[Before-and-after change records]

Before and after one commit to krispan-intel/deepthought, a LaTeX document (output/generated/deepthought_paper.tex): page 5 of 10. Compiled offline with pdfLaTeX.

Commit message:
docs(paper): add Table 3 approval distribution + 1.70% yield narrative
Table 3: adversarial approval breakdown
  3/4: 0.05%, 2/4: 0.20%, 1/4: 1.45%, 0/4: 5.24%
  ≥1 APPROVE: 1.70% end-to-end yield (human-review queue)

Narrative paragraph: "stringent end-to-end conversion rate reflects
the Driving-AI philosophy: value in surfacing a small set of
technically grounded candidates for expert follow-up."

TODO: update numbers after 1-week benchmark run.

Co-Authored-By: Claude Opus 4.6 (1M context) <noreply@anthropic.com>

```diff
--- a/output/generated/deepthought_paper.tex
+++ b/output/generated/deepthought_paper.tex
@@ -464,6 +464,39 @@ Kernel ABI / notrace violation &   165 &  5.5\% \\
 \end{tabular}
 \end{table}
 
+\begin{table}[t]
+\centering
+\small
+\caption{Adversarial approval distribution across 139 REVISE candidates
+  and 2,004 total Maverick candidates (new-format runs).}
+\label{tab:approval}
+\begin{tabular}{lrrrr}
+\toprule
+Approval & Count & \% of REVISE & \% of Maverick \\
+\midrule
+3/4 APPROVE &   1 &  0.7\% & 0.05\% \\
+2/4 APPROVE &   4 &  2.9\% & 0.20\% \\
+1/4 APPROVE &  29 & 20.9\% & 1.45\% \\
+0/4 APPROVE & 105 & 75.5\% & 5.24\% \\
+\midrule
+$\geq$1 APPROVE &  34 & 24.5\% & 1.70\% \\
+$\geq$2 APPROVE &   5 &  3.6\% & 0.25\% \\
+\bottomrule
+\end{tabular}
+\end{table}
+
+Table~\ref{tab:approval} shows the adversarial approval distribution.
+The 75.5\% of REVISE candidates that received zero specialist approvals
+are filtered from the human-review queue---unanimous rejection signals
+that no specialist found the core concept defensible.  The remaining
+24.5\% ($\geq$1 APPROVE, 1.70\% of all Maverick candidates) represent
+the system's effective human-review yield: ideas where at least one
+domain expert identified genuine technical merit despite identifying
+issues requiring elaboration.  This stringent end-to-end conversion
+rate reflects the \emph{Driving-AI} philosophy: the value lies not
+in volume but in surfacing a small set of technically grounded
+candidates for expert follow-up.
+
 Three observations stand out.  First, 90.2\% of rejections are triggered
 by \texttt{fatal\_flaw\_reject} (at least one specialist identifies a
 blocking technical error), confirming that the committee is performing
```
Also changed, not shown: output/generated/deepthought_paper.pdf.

### Work task
An exact restatement of all the entries above is needed.

### Exercise answer
Before and after one commit to krispan-intel/deepthought, a LaTeX document (output/generated/deepthought_paper.tex): page 5 of 10. Compiled offline with pdfLaTeX.

Commit message:
docs(paper): add Table 3 approval distribution + 1.70% yield narrative
Table 3: adversarial approval breakdown
  3/4: 0.05%, 2/4: 0.20%, 1/4: 1.45%, 0/4: 5.24%
  ≥1 APPROVE: 1.70% end-to-end yield (human-review queue)

Narrative paragraph: "stringent end-to-end conversion rate reflects
the Driving-AI philosophy: value in surfacing a small set of
technically grounded candidates for expert follow-up."

TODO: update numbers after 1-week benchmark run.

Co-Authored-By: Claude Opus 4.6 (1M context) <noreply@anthropic.com>

```diff
--- a/output/generated/deepthought_paper.tex
+++ b/output/generated/deepthought_paper.tex
@@ -464,6 +464,39 @@ Kernel ABI / notrace violation &   165 &  5.5\% \\
 \end{tabular}
 \end{table}
 
+\begin{table}[t]
+\centering
+\small
+\caption{Adversarial approval distribution across 139 REVISE candidates
+  and 2,004 total Maverick candidates (new-format runs).}
+\label{tab:approval}
+\begin{tabular}{lrrrr}
+\toprule
+Approval & Count & \% of REVISE & \% of Maverick \\
+\midrule
+3/4 APPROVE &   1 &  0.7\% & 0.05\% \\
+2/4 APPROVE &   4 &  2.9\% & 0.20\% \\
+1/4 APPROVE &  29 & 20.9\% & 1.45\% \\
+0/4 APPROVE & 105 & 75.5\% & 5.24\% \\
+\midrule
+$\geq$1 APPROVE &  34 & 24.5\% & 1.70\% \\
+$\geq$2 APPROVE &   5 &  3.6\% & 0.25\% \\
+\bottomrule
+\end{tabular}
+\end{table}
+
+Table~\ref{tab:approval} shows the adversarial approval distribution.
+The 75.5\% of REVISE candidates that received zero specialist approvals
+are filtered from the human-review queue---unanimous rejection signals
+that no specialist found the core concept defensible.  The remaining
+24.5\% ($\geq$1 APPROVE, 1.70\% of all Maverick candidates) represent
+the system's effective human-review yield: ideas where at least one
+domain expert identified genuine technical merit despite identifying
+issues requiring elaboration.  This stringent end-to-end conversion
+rate reflects the \emph{Driving-AI} philosophy: the value lies not
+in volume but in surfacing a small set of technically grounded
+candidates for expert follow-up.
+
 Three observations stand out.  First, 90.2\% of rejections are triggered
 by \texttt{fatal\_flaw\_reject} (at least one specialist identifies a
 blocking technical error), confirming that the committee is performing
```
Also changed, not shown: output/generated/deepthought_paper.pdf.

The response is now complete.